(photo credit: REUTERS)
The Jerusalem District Court on Wednesday convicted former security guard Hadi Kabalan, “The Kotel shooter,” of murdering 46-year-old Doron Ben-Chelouche during his June 21, 2013, visit to the Western Wall.
The prosecution told judges Zvi Segal, Ben-Tzion Greenberger and Arnon Darel in January 2014 that Kabalan had previously met his victim, potentially negating the defense that he might have confused him with being a Muslim terrorist and proving that Kabalan had murdered Ben- Chelouche in cold blood.
The indictment, filed on July 4, 2013, said Kabalan and another guard checked Ben-Chelouche at the security checkpoint when he arrived at the Western Wall area, as he did on a daily basis.
After the check, Ben-Chelouche yelled at the two security guards and used a racial slur against them for being Druse.

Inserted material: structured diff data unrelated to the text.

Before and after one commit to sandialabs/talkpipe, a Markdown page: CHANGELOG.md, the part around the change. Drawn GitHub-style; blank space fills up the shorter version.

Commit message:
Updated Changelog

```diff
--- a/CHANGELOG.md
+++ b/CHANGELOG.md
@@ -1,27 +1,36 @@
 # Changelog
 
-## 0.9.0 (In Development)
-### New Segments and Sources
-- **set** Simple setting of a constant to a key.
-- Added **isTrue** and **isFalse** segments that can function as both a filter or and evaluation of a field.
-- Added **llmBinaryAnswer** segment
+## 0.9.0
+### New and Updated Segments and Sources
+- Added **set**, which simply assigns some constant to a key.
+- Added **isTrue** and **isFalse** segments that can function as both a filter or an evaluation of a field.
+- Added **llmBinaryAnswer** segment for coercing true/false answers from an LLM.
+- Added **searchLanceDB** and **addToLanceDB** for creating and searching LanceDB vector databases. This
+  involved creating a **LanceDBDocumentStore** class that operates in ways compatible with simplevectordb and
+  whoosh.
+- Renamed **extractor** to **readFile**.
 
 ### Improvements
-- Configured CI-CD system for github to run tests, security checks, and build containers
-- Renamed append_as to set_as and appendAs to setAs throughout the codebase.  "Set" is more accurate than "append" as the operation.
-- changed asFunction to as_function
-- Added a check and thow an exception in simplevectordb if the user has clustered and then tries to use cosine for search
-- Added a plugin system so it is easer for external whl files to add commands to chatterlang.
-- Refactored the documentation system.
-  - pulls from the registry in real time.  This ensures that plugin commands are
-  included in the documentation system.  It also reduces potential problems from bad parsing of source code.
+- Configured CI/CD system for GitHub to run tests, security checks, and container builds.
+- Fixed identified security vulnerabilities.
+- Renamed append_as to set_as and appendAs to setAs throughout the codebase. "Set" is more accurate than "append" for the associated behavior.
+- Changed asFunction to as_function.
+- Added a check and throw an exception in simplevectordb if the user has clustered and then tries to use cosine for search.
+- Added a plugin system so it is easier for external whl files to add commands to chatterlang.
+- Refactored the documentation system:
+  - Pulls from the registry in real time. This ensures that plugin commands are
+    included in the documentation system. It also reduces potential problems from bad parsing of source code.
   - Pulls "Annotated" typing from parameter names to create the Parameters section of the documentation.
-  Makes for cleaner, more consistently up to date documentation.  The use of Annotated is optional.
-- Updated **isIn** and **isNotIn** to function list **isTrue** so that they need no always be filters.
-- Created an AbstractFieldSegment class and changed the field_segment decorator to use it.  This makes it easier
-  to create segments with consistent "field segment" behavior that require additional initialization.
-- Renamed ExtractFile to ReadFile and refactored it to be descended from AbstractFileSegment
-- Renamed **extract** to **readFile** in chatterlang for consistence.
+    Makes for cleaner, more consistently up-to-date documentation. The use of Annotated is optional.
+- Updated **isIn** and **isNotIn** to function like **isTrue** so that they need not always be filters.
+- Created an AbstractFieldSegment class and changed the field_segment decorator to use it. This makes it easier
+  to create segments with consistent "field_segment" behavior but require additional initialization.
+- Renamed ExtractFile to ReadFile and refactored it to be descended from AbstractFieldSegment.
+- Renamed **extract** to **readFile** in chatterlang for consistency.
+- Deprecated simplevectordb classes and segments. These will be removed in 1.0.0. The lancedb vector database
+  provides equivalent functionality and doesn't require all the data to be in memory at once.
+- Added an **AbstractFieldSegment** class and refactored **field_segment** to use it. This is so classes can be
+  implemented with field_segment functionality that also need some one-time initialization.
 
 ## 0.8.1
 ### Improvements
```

The security guards continued their work, during which Kabalan asked two other guards if they would give him NIS 1,000 if he killed Ben-Chelouche and said, “I’ll kill him.”
When Ben-Chelouche walked by the checkpoint later, Kabalan followed him into a nearby clearing near the bathrooms, and when he was meters away opened fire.
Kabalan fired at the center of Ben- Chelouche’s body 14 times, while coming closer and closer to him, and did not stop firing until his magazine was empty.
The police originally thought the shooting may have been the result of a case of mistaken identity.
Kabalan had said he shot Ben-Chelouche to death because the 46-year-old shouted “Allahu akbar” and reached into his pocket, thus leading him to believe that Ben- Chelouche was a terrorist with a bomb.
But none of the witnesses nearby heard Ben-Chelouche call out “Allahu akbar,” and all of the testimony from regulars in the area indicated that while Ben-Chelouche was a controversial character, he was completely benign.
The court noted that the place where Kabalan shot Ben-Chelouche was a clearing empty of people, making it seem unlikely that Ben-Chelouche appeared to be about to blow himself up, if his goal were to kill many people.
Next, the court rejected the idea that other aspects of Ben-Chelouche’s appearance and accessories, which Kabalan said he thought indicated Ben-Chelouche had a bomb, could reasonably indicate his being a terrorist or justify Kabalan’s shooting him.